I know at this point most people are thinking, DAC? That’s a lifetime away. But as general chair for DAC 52, I’m often brought up short during my morning strolls by realizations like this: We have just 10 months to plan this conference! Suffice it to say there is lots to do and, summer and eating and trekking aside, those of us on the executive committee haven’t been idle.
Last week, a few of us met in Louisville, Colorado to audit the 2014 conference and begin budget planning for DAC 52. Yes, it’s a somewhat tedious process to go through expense reports, vendor bills and registration data. However, we take this work seriously, understanding that we’re merely stewards of a conference that has been going on since the days of time-sharing on mainframes. Indeed, just as time-sharing has morphed into cloud computing and the Internet of Things, now among the hottest topics in technology, DAC has proven remarkably adept at staying relevant and even reinventing itself through the years. All of us on the executive committee want this to continue on our watch.

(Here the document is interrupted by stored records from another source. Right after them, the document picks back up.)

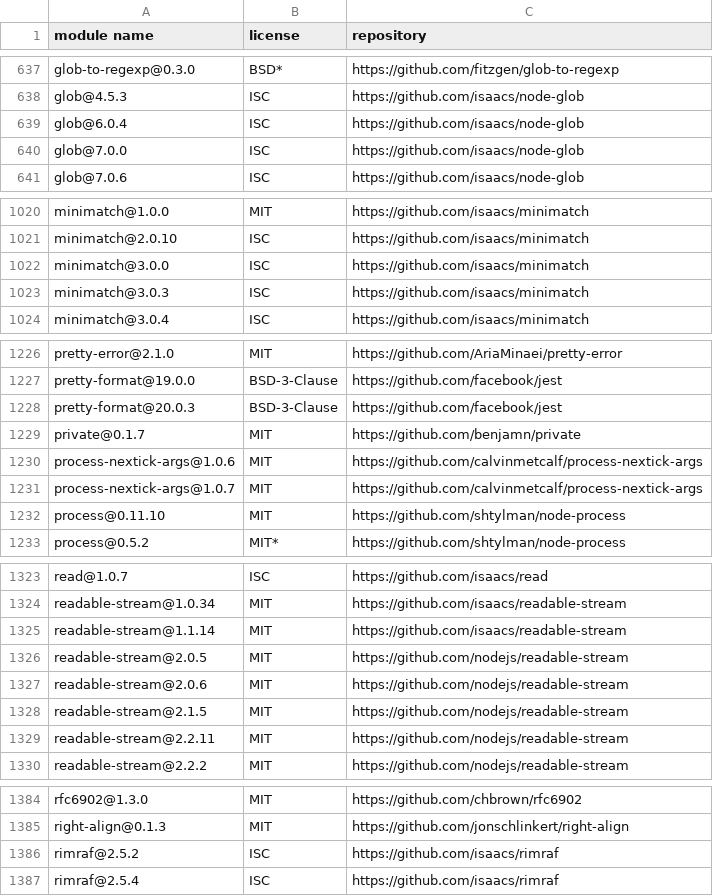
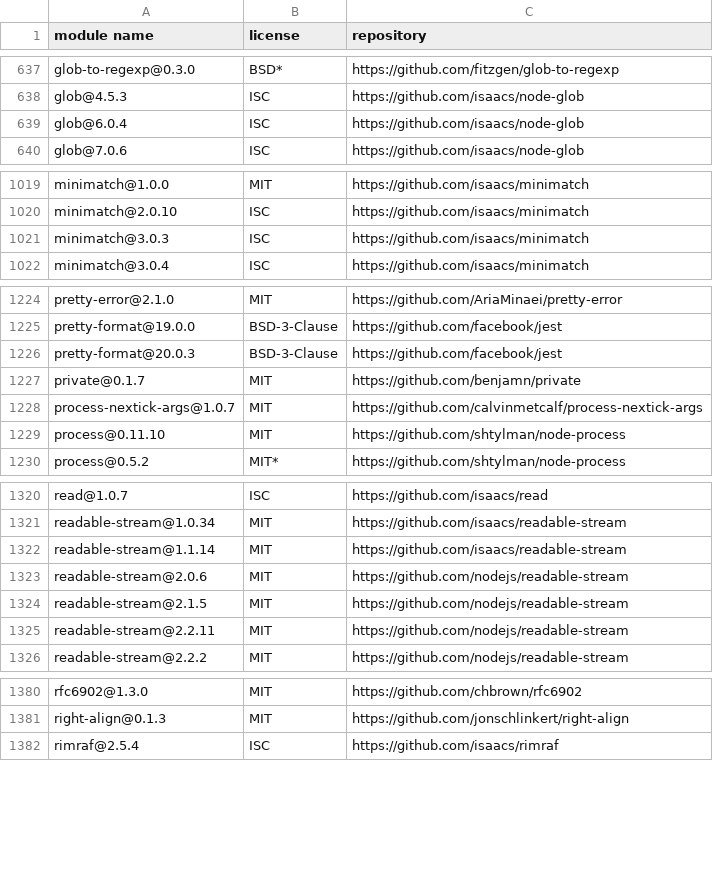
Before and after one commit to MCS-Lite/mcs-lite, a CSV file: docs/licenses.csv, drawn as a sheet; only a part is shown, gaps mark what is left out; the diff covers the shown part only.

```diff
--- a/docs/licenses.csv
+++ b/docs/licenses.csv
@@ -639,3 +639,2 @@
 "glob@6.0.4","ISC","https://github.com/isaacs/node-glob"
-"glob@7.0.0","ISC","https://github.com/isaacs/node-glob"
 "glob@7.0.6","ISC","https://github.com/isaacs/node-glob"
@@ -1021,3 +1020,2 @@
 "minimatch@2.0.10","ISC","https://github.com/isaacs/minimatch"
-"minimatch@3.0.0","ISC","https://github.com/isaacs/minimatch"
 "minimatch@3.0.3","ISC","https://github.com/isaacs/minimatch"
@@ -1229,3 +1227,2 @@
 "private@0.1.7","MIT","https://github.com/benjamn/private"
-"process-nextick-args@1.0.6","MIT","https://github.com/calvinmetcalf/process-nextick-args"
 "process-nextick-args@1.0.7","MIT","https://github.com/calvinmetcalf/process-nextick-args"
@@ -1325,3 +1322,2 @@
 "readable-stream@1.1.14","MIT","https://github.com/isaacs/readable-stream"
-"readable-stream@2.0.5","MIT","https://github.com/nodejs/readable-stream"
 "readable-stream@2.0.6","MIT","https://github.com/nodejs/readable-stream"
@@ -1385,3 +1381,2 @@
 "right-align@0.1.3","MIT","https://github.com/jonschlinkert/right-align"
-"rimraf@2.5.2","ISC","https://github.com/isaacs/rimraf"
 "rimraf@2.5.4","ISC","https://github.com/isaacs/rimraf"
```
Also changed, not shown: 1 edited cell elsewhere in this file, 5 other files.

In the strange way that time passes, particularly in the world of tech, the 2014 Design Automation Conference is already feeling like ancient history. Was it really just last month that the Moscone Center exhibit hall was crammed with essentially all of major players in EDA? Whether or not you were there, you’re forgiven if you haven’t thought about DAC in the weeks since. In the last few weeks, the tech beat has continued to serve up big stories, including Amazon’s phone and Google’s Android everywhere announcements. It’s also the season of summer vacations. Oh yeah, and there was the small matter of a soccer tournament in Brazil.
In the years before I joined the DAC executive committee I often stopped thinking about DAC soon after leaving for the airport to head home to Portland. Not that it hasn’t always been a great show. It’s just that as is true for most attendees, the demands of my various day jobs always started to loom after several days away. This year and next, forgetting DAC is not an option for me because I’m the incoming general chair of next year’s conference. That is, in a very real way, DAC 52 is my job (or at least my second job), for the next 11 months.
It wasn’t all that long ago when hardware emulation providers heading to DAC worked overtime to get their booths filled with interested verification engineers with big challenges. Hardware emulation was still viewed as an esoteric and expensive luxury that only few could afford.
Fast forward to 2014. This year is prime time for hardware emulation, now a mandatory verification approach for all semiconductor designs. Left alone are a few analog-centric designs and a bunch of small digital designs. It is also become somewhat more affordable based on the price per gate.
I predict this year DAC will be much different than previous years as semiconductor companies, forced to accelerate time to market even as their chip designs get increasingly more complex, are looking to hardware emulation.